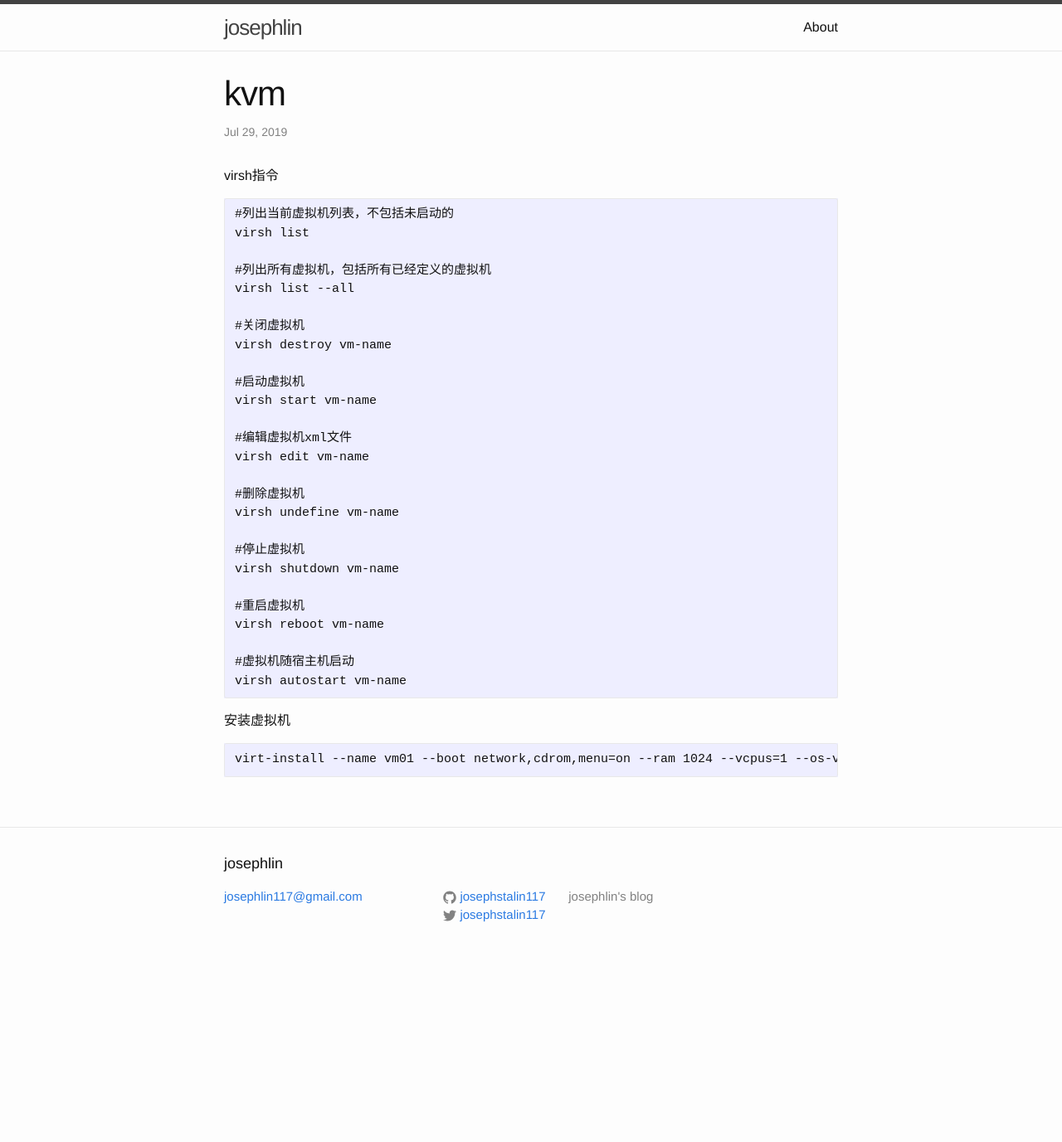
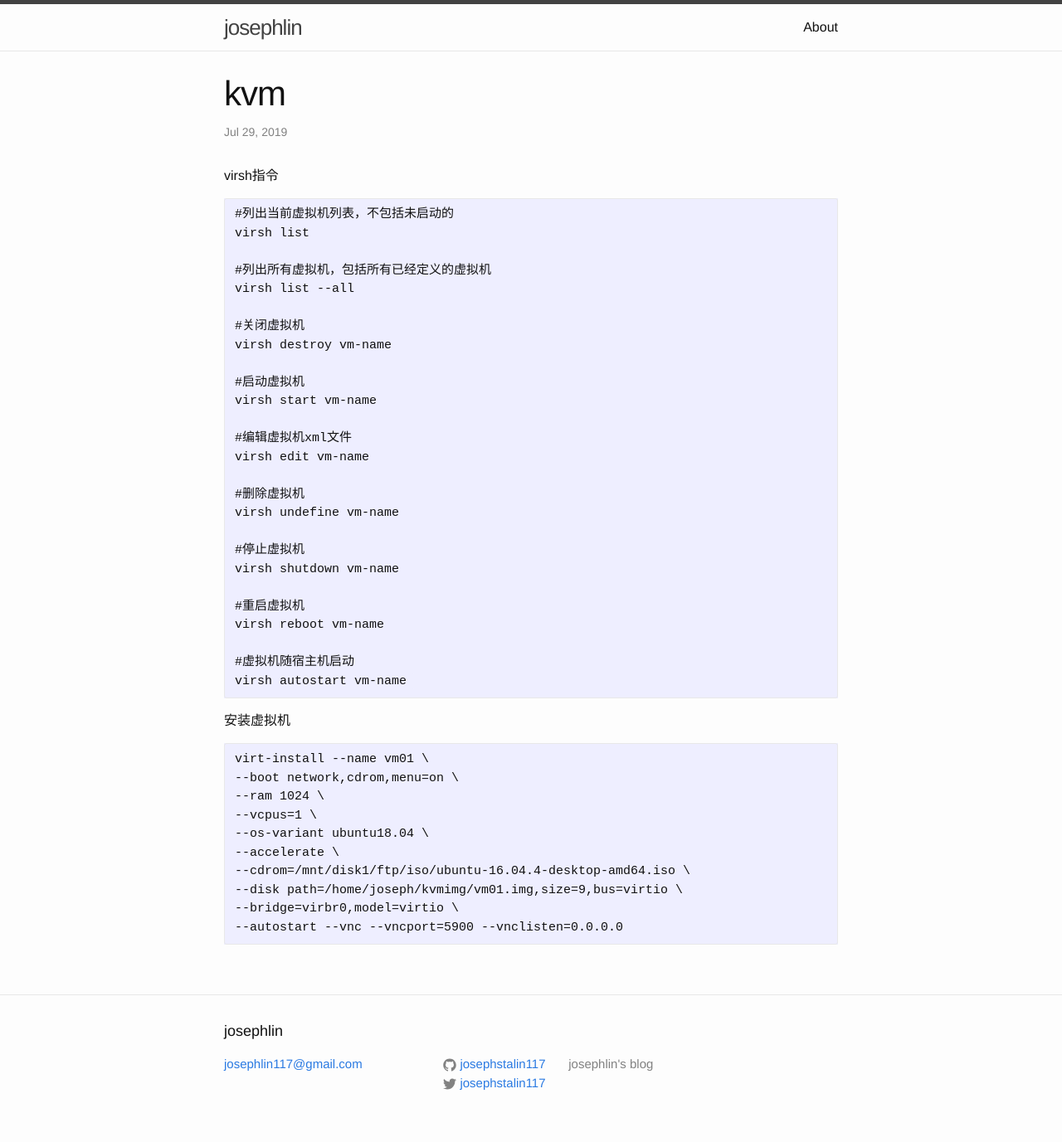
Before and after one commit to josephstalin117/josephstalin117.github.io, a Jekyll site: the page built from _posts/2019-8-10-kvm.markdown, in a window 1280 px wide. Shown: the whole page at 83% size. Built offline with Jekyll 4.4.1, drawn with Linux system fonts in a browser that asks for light colours; before the commit the page ends 1175 px from its top, so only the background shows below that.

Commit message:
edit virsh

````diff
--- a/_posts/2019-8-10-kvm.markdown
+++ b/_posts/2019-8-10-kvm.markdown
@@ -1,6 +1,6 @@
 ---
 layout: post
-title:  kvm
+title:  "kvm"
 date:   2019-07-29 20:35:35 +0800
 categories: essay
 ---
@@ -37,5 +37,14 @@ virsh autostart vm-name
 
 安装虚拟机
 ```
-virt-install --name vm01 --boot network,cdrom,menu=on --ram 1024 --vcpus=1 --os-variant=rhel6 --accelerate --cdrom=/opt/iso/CentOS-6.4-x86_64-bin-DVD1.iso --disk path=/opt/kvmimg/vm01.img,size=5,bus=virtio --bridge=br0,model=virtio --autostart --vnc --vncport=5900 --vnclisten=0.0.0.0
+virt-install --name vm01 \
+--boot network,cdrom,menu=on \
+--ram 1024 \
+--vcpus=1 \
+--os-variant ubuntu18.04 \
+--accelerate \
+--cdrom=/mnt/disk1/ftp/iso/ubuntu-16.04.4-desktop-amd64.iso \
+--disk path=/home/joseph/kvmimg/vm01.img,size=9,bus=virtio \
+--bridge=virbr0,model=virtio \
+--autostart --vnc --vncport=5900 --vnclisten=0.0.0.0
 ```
````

### Assignment
Each line of the records that contains the string "accelerate" must be copied.

### Solution to this exercise
-virt-install --name vm01 --boot network,cdrom,menu=on --ram 1024 --vcpus=1 --os-variant=rhel6 --accelerate --cdrom=/opt/iso/CentOS-6.4-x86_64-bin-DVD1.iso --disk path=/opt/kvmimg/vm01.img,size=5,bus=virtio --bridge=br0,model=virtio --autostart --vnc --vncport=5900 --vnclisten=0.0.0.0
+--accelerate \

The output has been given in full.